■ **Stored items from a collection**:

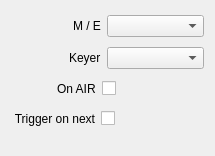
Before: the Qt Designer form src/Widgets/Inspector/Atem/InspectorAtemKeyerStateWidget.ui in CasparCG/client, drawn with Qt 5.
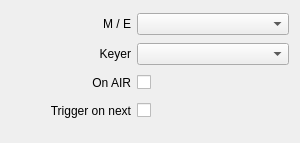
After: the same form once the commit is applied.

Commit message: Simplify layout of inspector widgets

```diff
--- a/src/Widgets/Inspector/Atem/InspectorAtemKeyerStateWidget.ui
+++ b/src/Widgets/Inspector/Atem/InspectorAtemKeyerStateWidget.ui
@@ -6,8 +6,8 @@
    <rect>
     <x>0</x>
     <y>0</y>
-    <width>215</width>
-    <height>156</height>
+    <width>300</width>
+    <height>143</height>
    </rect>
   </property>
   <property name="sizePolicy">
@@ -16,106 +16,70 @@
     <verstretch>0</verstretch>
    </sizepolicy>
   </property>
-  <layout class="QVBoxLayout" name="verticalLayout">
-   <item>
-    <layout class="QHBoxLayout" name="horizontalLayoutMixerStep">
-     <item>
-      <spacer name="horizontalSpacerMixerStep">
-       <property name="orientation">
-        <enum>Qt::Horizontal</enum>
-       </property>
-       <property name="sizeType">
-        <enum>QSizePolicy::Fixed</enum>
-       </property>
-       <property name="sizeHint" stdset="0">
-        <size>
-         <width>62</width>
-         <height>20</height>
-        </size>
-       </property>
-      </spacer>
-     </item>
-     <item>
-      <widget class="QLabel" name="labelMixerStep">
-       <property name="text">
-        <string>M / E</string>
-       </property>
-      </widget>
-     </item>
-     <item>
-      <widget class="QComboBox" name="comboBoxMixerStep">
-       <property name="sizePolicy">
-        <sizepolicy hsizetype="Expanding" vsizetype="Fixed">
-         <horstretch>0</horstretch>
-         <verstretch>0</verstretch>
-        </sizepolicy>
-       </property>
-      </widget>
-     </item>
-    </layout>
+  <layout class="QGridLayout" name="gridLayout">
+   <property name="bottomMargin">
+    <number>20</number>
+   </property>
+   <item row="1" column="1">
+    <widget class="QComboBox" name="comboBoxKeyer">
+     <property name="sizePolicy">
+      <sizepolicy hsizetype="Expanding" vsizetype="Fixed">
+       <horstretch>0</horstretch>
+       <verstretch>0</verstretch>
+      </sizepolicy>
+     </property>
+    </widget>
    </item>
-   <item>
-    <layout class="QHBoxLayout" name="horizontalLayoutKeyer">
-     <item>
-      <spacer name="horizontalSpacerKeyer">
-       <property name="orientation">
-        <enum>Qt::Horizontal</enum>
-       </property>
-       <property name="sizeType">
-        <enum>QSizePolicy::Fixed</enum>
-       </property>
-       <property name="sizeHint" stdset="0">
-        <size>
-         <width>58</width>
-         <height>20</height>
-        </size>
-       </property>
-      </spacer>
-     </item>
-     <item>
-      <widget class="QLabel" name="labelKeyer">
-       <property name="text">
-        <string>Keyer</string>
-       </property>
-      </widget>
-     </item>
-     <item>
-      <widget class="QComboBox" name="comboBoxKeyer">
-       <property name="sizePolicy">
-        <sizepolicy hsizetype="Expanding" vsizetype="Fixed">
-         <horstretch>0</horstretch>
-         <verstretch>0</verstretch>
-        </sizepolicy>
-       </property>
-      </widget>
-     </item>
-    </layout>
+   <item row="0" column="0">
+    <widget class="QLabel" name="labelMixerStep">
+     <property name="minimumSize">
+      <size>
+       <width>120</width>
+       <height>0</height>
+      </size>
+     </property>
+     <property name="text">
+      <string>M / E</string>
+     </property>
+     <property name="alignment">
+      <set>Qt::AlignRight|Qt::AlignTrailing|Qt::AlignVCenter</set>
+     </property>
+    </widget>
    </item>
-   <item>
+   <item row="1" column="0">
+    <widget class="QLabel" name="labelKeyer">
+     <property name="minimumSize">
+      <size>
+       <width>120</width>
+       <height>0</height>
+      </size>
+     </property>
+     <property name="text">
+      <string>Keyer</string>
+     </property>
+     <property name="alignment">
+      <set>Qt::AlignRight|Qt::AlignTrailing|Qt::AlignVCenter</set>
+     </property>
+    </widget>
+   </item>
+   <item row="3" column="0">
+    <widget class="QLabel" name="labelTriggerOnNext">
+     <property name="minimumSize">
+      <size>
+       <width>120</width>
+       <height>0</height>
+      </size>
+     </property>
+     <property name="text">
+      <string>Trigger on next</string>
+     </property>
+     <property name="alignment">
+      <set>Qt::AlignRight|Qt::AlignTrailing|Qt::AlignVCenter</set>
+     </property>
+    </widget>
+   </item>
+   <item row="2" column="1">
     <layout class="QHBoxLayout" name="horizontalLayoutInput">
-     <item>
-      <spacer name="horizontalSpacerState1">
-       <property name="orientation">
-        <enum>Qt::Horizontal</enum>
-       </property>
-       <property name="sizeType">
-        <enum>QSizePolicy::Fixed</enum>
-       </property>
-       <property name="sizeHint" stdset="0">
-        <size>
-         <width>46</width>
-         <height>20</height>
-        </size>
-       </property>
-      </spacer>
-     </item>
-     <item>
-      <widget class="QLabel" name="labelState">
-       <property name="text">
-        <string>On AIR</string>
-       </property>
-      </widget>
-     </item>
      <item>
       <widget class="QCheckBox" name="checkBoxState">
        <property name="layoutDirection">
@@ -138,34 +102,8 @@
      </item>
     </layout>
    </item>
-   <item>
+   <item row="3" column="1">
     <layout class="QHBoxLayout" name="horizontalLayoutTriggerOnNext">
-     <item>
-      <spacer name="horizontalSpacerTriggerOnNext1">
-       <property name="orientation">
-        <enum>Qt::Horizontal</enum>
-       </property>
-       <property name="sizeType">
-        <enum>QSizePolicy::Fixed</enum>
-       </property>
-       <property name="sizeHint" stdset="0">
-        <size>
-         <width>2</width>
-         <height>20</height>
-        </size>
-       </property>
-      </spacer>
-     </item>
-     <item>
-      <widget class="QLabel" name="labelTriggerOnNext">
-       <property name="text">
-        <string>Trigger on next</string>
-       </property>
-       <property name="alignment">
-        <set>Qt::AlignRight|Qt::AlignTrailing|Qt::AlignVCenter</set>
-       </property>
-      </widget>
-     </item>
      <item>
       <widget class="QCheckBox" name="checkBoxTriggerOnNext">
        <property name="layoutDirection">
@@ -191,21 +129,31 @@
      </item>
     </layout>
    </item>
-   <item>
-    <spacer name="verticalSpacerInput">
-     <property name="orientation">
-      <enum>Qt::Vertical</enum>
-     </property>
-     <property name="sizeType">
-      <enum>QSizePolicy::Fixed</enum>
-     </property>
-     <property name="sizeHint" stdset="0">
+   <item row="2" column="0">
+    <widget class="QLabel" name="labelState">
+     <property name="minimumSize">
       <size>
-       <width>20</width>
-       <height>10</height>
+       <width>120</width>
+       <height>0</height>
       </size>
      </property>
-    </spacer>
+     <property name="text">
+      <string>On AIR</string>
+     </property>
+     <property name="alignment">
+      <set>Qt::AlignRight|Qt::AlignTrailing|Qt::AlignVCenter</set>
+     </property>
+    </widget>
+   </item>
+   <item row="0" column="1">
+    <widget class="QComboBox" name="comboBoxMixerStep">
+     <property name="sizePolicy">
+      <sizepolicy hsizetype="Expanding" vsizetype="Fixed">
+       <horstretch>0</horstretch>
+       <verstretch>0</verstretch>
+      </sizepolicy>
+     </property>
+    </widget>
    </item>
   </layout>
   <zorder>labelKeyer</zorder>
```
Left out of the diff: 7 changed lines with no effect on the pictures. The commit also changes 58 other files.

■ **Task description**: Copy out the preceding entries without a single change, leaving out the pictures.

■ **Solution for this exercise**:
Before: the Qt Designer form src/Widgets/Inspector/Atem/InspectorAtemKeyerStateWidget.ui in CasparCG/client, drawn with Qt 5.
After: the same form once the commit is applied.

Commit message: Simplify layout of inspector widgets

```diff
--- a/src/Widgets/Inspector/Atem/InspectorAtemKeyerStateWidget.ui
+++ b/src/Widgets/Inspector/Atem/InspectorAtemKeyerStateWidget.ui
@@ -6,8 +6,8 @@
    <rect>
     <x>0</x>
     <y>0</y>
-    <width>215</width>
-    <height>156</height>
+    <width>300</width>
+    <height>143</height>
    </rect>
   </property>
   <property name="sizePolicy">
@@ -16,106 +16,70 @@
     <verstretch>0</verstretch>
    </sizepolicy>
   </property>
-  <layout class="QVBoxLayout" name="verticalLayout">
-   <item>
-    <layout class="QHBoxLayout" name="horizontalLayoutMixerStep">
-     <item>
-      <spacer name="horizontalSpacerMixerStep">
-       <property name="orientation">
-        <enum>Qt::Horizontal</enum>
-       </property>
-       <property name="sizeType">
-        <enum>QSizePolicy::Fixed</enum>
-       </property>
-       <property name="sizeHint" stdset="0">
-        <size>
-         <width>62</width>
-         <height>20</height>
-        </size>
-       </property>
-      </spacer>
-     </item>
-     <item>
-      <widget class="QLabel" name="labelMixerStep">
-       <property name="text">
-        <string>M / E</string>
-       </property>
-      </widget>
-     </item>
-     <item>
-      <widget class="QComboBox" name="comboBoxMixerStep">
-       <property name="sizePolicy">
-        <sizepolicy hsizetype="Expanding" vsizetype="Fixed">
-         <horstretch>0</horstretch>
-         <verstretch>0</verstretch>
-        </sizepolicy>
-       </property>
-      </widget>
-     </item>
-    </layout>
+  <layout class="QGridLayout" name="gridLayout">
+   <property name="bottomMargin">
+    <number>20</number>
+   </property>
+   <item row="1" column="1">
+    <widget class="QComboBox" name="comboBoxKeyer">
+     <property name="sizePolicy">
+      <sizepolicy hsizetype="Expanding" vsizetype="Fixed">
+       <horstretch>0</horstretch>
+       <verstretch>0</verstretch>
+      </sizepolicy>
+     </property>
+    </widget>
    </item>
-   <item>
-    <layout class="QHBoxLayout" name="horizontalLayoutKeyer">
-     <item>
-      <spacer name="horizontalSpacerKeyer">
-       <property name="orientation">
-        <enum>Qt::Horizontal</enum>
-       </property>
-       <property name="sizeType">
-        <enum>QSizePolicy::Fixed</enum>
-       </property>
-       <property name="sizeHint" stdset="0">
-        <size>
-         <width>58</width>
-         <height>20</height>
-        </size>
-       </property>
-      </spacer>
-     </item>
-     <item>
-      <widget class="QLabel" name="labelKeyer">
-       <property name="text">
-        <string>Keyer</string>
-       </property>
-      </widget>
-     </item>
-     <item>
-      <widget class="QComboBox" name="comboBoxKeyer">
-       <property name="sizePolicy">
-        <sizepolicy hsizetype="Expanding" vsizetype="Fixed">
-         <horstretch>0</horstretch>
-         <verstretch>0</verstretch>
-        </sizepolicy>
-       </property>
-      </widget>
-     </item>
-    </layout>
+   <item row="0" column="0">
+    <widget class="QLabel" name="labelMixerStep">
+     <property name="minimumSize">
+      <size>
+       <width>120</width>
+       <height>0</height>
+      </size>
+     </property>
+     <property name="text">
+      <string>M / E</string>
+     </property>
+     <property name="alignment">
+      <set>Qt::AlignRight|Qt::AlignTrailing|Qt::AlignVCenter</set>
+     </property>
+    </widget>
    </item>
-   <item>
+   <item row="1" column="0">
+    <widget class="QLabel" name="labelKeyer">
+     <property name="minimumSize">
+      <size>
+       <width>120</width>
+       <height>0</height>
+      </size>
+     </property>
+     <property name="text">
+      <string>Keyer</string>
+     </property>
+     <property name="alignment">
+      <set>Qt::AlignRight|Qt::AlignTrailing|Qt::AlignVCenter</set>
+     </property>
+    </widget>
+   </item>
+   <item row="3" column="0">
+    <widget class="QLabel" name="labelTriggerOnNext">
+     <property name="minimumSize">
+      <size>
+       <width>120</width>
+       <height>0</height>
+      </size>
+     </property>
+     <property name="text">
+      <string>Trigger on next</string>
+     </property>
+     <property name="alignment">
+      <set>Qt::AlignRight|Qt::AlignTrailing|Qt::AlignVCenter</set>
+     </property>
+    </widget>
+   </item>
+   <item row="2" column="1">
     <layout class="QHBoxLayout" name="horizontalLayoutInput">
-     <item>
-      <spacer name="horizontalSpacerState1">
-       <property name="orientation">
-        <enum>Qt::Horizontal</enum>
-       </property>
-       <property name="sizeType">
-        <enum>QSizePolicy::Fixed</enum>
-       </property>
-       <property name="sizeHint" stdset="0">
-        <size>
-         <width>46</width>
-         <height>20</height>
-        </size>
-       </property>
-      </spacer>
-     </item>
-     <item>
-      <widget class="QLabel" name="labelState">
-       <property name="text">
-        <string>On AIR</string>
-       </property>
-      </widget>
-     </item>
      <item>
       <widget class="QCheckBox" name="checkBoxState">
        <property name="layoutDirection">
@@ -138,34 +102,8 @@
      </item>
     </layout>
    </item>
-   <item>
+   <item row="3" column="1">
     <layout class="QHBoxLayout" name="horizontalLayoutTriggerOnNext">
-     <item>
-      <spacer name="horizontalSpacerTriggerOnNext1">
-       <property name="orientation">
-        <enum>Qt::Horizontal</enum>
-       </property>
-       <property name="sizeType">
-        <enum>QSizePolicy::Fixed</enum>
-       </property>
-       <property name="sizeHint" stdset="0">
-        <size>
-         <width>2</width>
-         <height>20</height>
-        </size>
-       </property>
-      </spacer>
-     </item>
-     <item>
-      <widget class="QLabel" name="labelTriggerOnNext">
-       <property name="text">
-        <string>Trigger on next</string>
-       </property>
-       <property name="alignment">
-        <set>Qt::AlignRight|Qt::AlignTrailing|Qt::AlignVCenter</set>
-       </property>
-      </widget>
-     </item>
      <item>
       <widget class="QCheckBox" name="checkBoxTriggerOnNext">
        <property name="layoutDirection">
@@ -191,21 +129,31 @@
      </item>
     </layout>
    </item>
-   <item>
-    <spacer name="verticalSpacerInput">
-     <property name="orientation">
-      <enum>Qt::Vertical</enum>
-     </property>
-     <property name="sizeType">
-      <enum>QSizePolicy::Fixed</enum>
-     </property>
-     <property name="sizeHint" stdset="0">
+   <item row="2" column="0">
+    <widget class="QLabel" name="labelState">
+     <property name="minimumSize">
       <size>
-       <width>20</width>
-       <height>10</height>
+       <width>120</width>
+       <height>0</height>
       </size>
      </property>
-    </spacer>
+     <property name="text">
+      <string>On AIR</string>
+     </property>
+     <property name="alignment">
+      <set>Qt::AlignRight|Qt::AlignTrailing|Qt::AlignVCenter</set>
+     </property>
+    </widget>
+   </item>
+   <item row="0" column="1">
+    <widget class="QComboBox" name="comboBoxMixerStep">
+     <property name="sizePolicy">
+      <sizepolicy hsizetype="Expanding" vsizetype="Fixed">
+       <horstretch>0</horstretch>
+       <verstretch>0</verstretch>
+      </sizepolicy>
+     </property>
+    </widget>
    </item>
   </layout>
   <zorder>labelKeyer</zorder>
```
Left out of the diff: 7 changed lines with no effect on the pictures. The commit also changes 58 other files.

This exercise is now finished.